◆ **Task objective**
Reproduce the entries below exactly, but only from the line containing "Before and after one commit to xKnockOut/Atlas-IDE-Expert, a" to the line containing "Also changed, not shown: 4 other files.", inclusive.

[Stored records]
▬▬▬▬▬▬▬▬▬▬

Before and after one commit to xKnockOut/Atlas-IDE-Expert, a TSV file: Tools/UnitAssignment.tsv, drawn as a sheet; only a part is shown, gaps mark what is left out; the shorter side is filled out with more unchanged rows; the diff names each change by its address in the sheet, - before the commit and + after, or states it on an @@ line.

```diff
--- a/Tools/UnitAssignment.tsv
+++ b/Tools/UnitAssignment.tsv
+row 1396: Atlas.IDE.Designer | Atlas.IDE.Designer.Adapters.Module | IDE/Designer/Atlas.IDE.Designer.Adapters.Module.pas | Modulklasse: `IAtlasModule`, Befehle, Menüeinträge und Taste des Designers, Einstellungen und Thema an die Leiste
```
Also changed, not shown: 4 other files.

▬▬▬▬▬▬▬▬▬▬

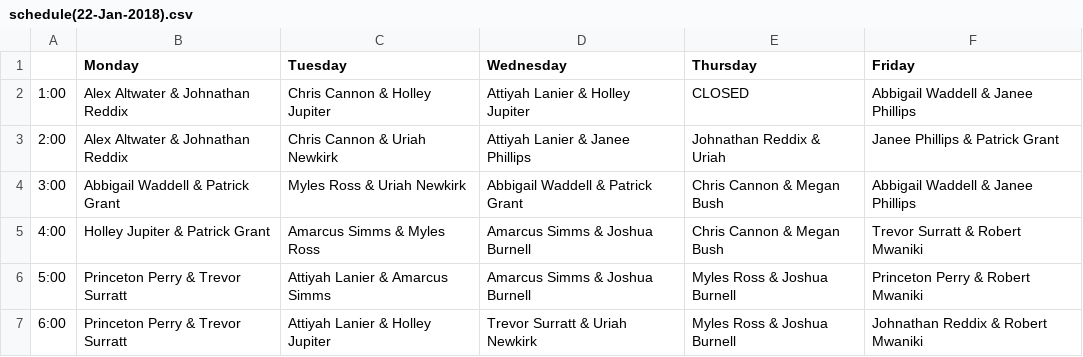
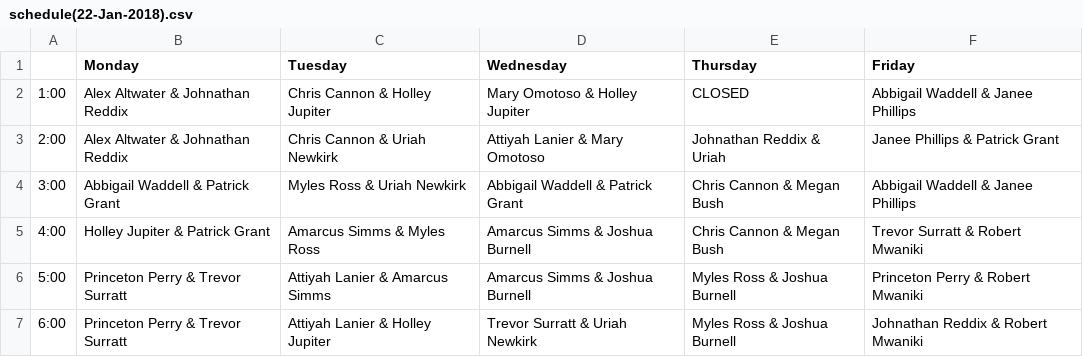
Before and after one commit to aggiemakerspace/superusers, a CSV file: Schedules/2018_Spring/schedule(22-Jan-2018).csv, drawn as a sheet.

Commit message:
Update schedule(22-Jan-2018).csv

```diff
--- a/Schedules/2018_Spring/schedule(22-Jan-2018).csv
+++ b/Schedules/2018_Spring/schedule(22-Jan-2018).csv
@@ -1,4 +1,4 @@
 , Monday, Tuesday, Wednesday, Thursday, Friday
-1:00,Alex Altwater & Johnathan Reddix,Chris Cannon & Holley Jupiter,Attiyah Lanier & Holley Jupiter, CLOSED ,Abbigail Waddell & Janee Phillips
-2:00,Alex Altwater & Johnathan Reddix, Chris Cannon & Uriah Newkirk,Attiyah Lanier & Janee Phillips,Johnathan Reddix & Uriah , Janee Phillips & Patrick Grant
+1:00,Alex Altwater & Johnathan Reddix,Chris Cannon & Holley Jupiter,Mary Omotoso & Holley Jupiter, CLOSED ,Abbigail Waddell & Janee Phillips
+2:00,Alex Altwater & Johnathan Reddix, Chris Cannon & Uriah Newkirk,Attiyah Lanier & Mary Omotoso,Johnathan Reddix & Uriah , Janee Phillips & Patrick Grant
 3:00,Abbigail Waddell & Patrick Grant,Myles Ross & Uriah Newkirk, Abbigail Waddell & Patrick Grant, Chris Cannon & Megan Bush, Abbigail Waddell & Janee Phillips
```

▬▬▬▬▬▬▬▬▬▬

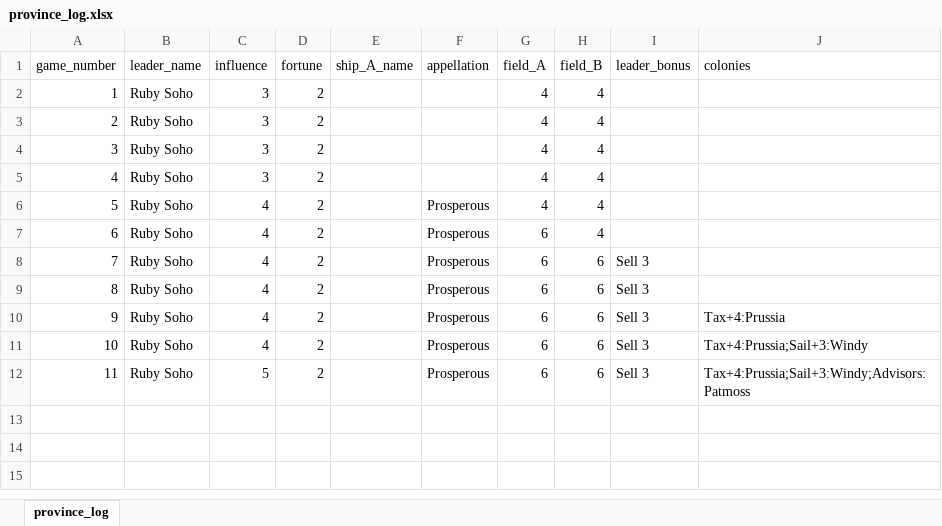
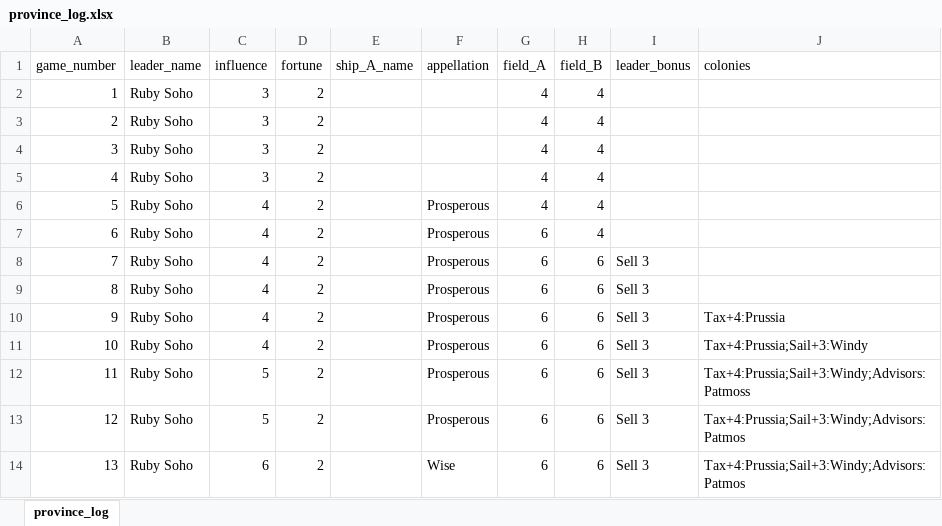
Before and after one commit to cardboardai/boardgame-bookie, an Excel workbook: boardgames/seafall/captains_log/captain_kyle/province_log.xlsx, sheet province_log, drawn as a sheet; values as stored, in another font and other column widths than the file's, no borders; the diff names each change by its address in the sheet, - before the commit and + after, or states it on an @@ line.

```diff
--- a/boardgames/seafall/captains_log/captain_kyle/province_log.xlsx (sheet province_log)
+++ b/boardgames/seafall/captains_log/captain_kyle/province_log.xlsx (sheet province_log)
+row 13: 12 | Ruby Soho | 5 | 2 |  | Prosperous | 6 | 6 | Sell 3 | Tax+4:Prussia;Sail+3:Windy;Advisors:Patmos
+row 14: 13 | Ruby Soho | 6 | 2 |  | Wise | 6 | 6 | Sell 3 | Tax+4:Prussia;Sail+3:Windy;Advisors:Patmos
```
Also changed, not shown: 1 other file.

▬▬▬▬▬▬▬▬▬▬

◆ **Response to the task**
Before and after one commit to xKnockOut/Atlas-IDE-Expert, a TSV file: Tools/UnitAssignment.tsv, drawn as a sheet; only a part is shown, gaps mark what is left out; the shorter side is filled out with more unchanged rows; the diff names each change by its address in the sheet, - before the commit and + after, or states it on an @@ line.

```diff
--- a/Tools/UnitAssignment.tsv
+++ b/Tools/UnitAssignment.tsv
+row 1396: Atlas.IDE.Designer | Atlas.IDE.Designer.Adapters.Module | IDE/Designer/Atlas.IDE.Designer.Adapters.Module.pas | Modulklasse: `IAtlasModule`, Befehle, Menüeinträge und Taste des Designers, Einstellungen und Thema an die Leiste
```
Also changed, not shown: 4 other files.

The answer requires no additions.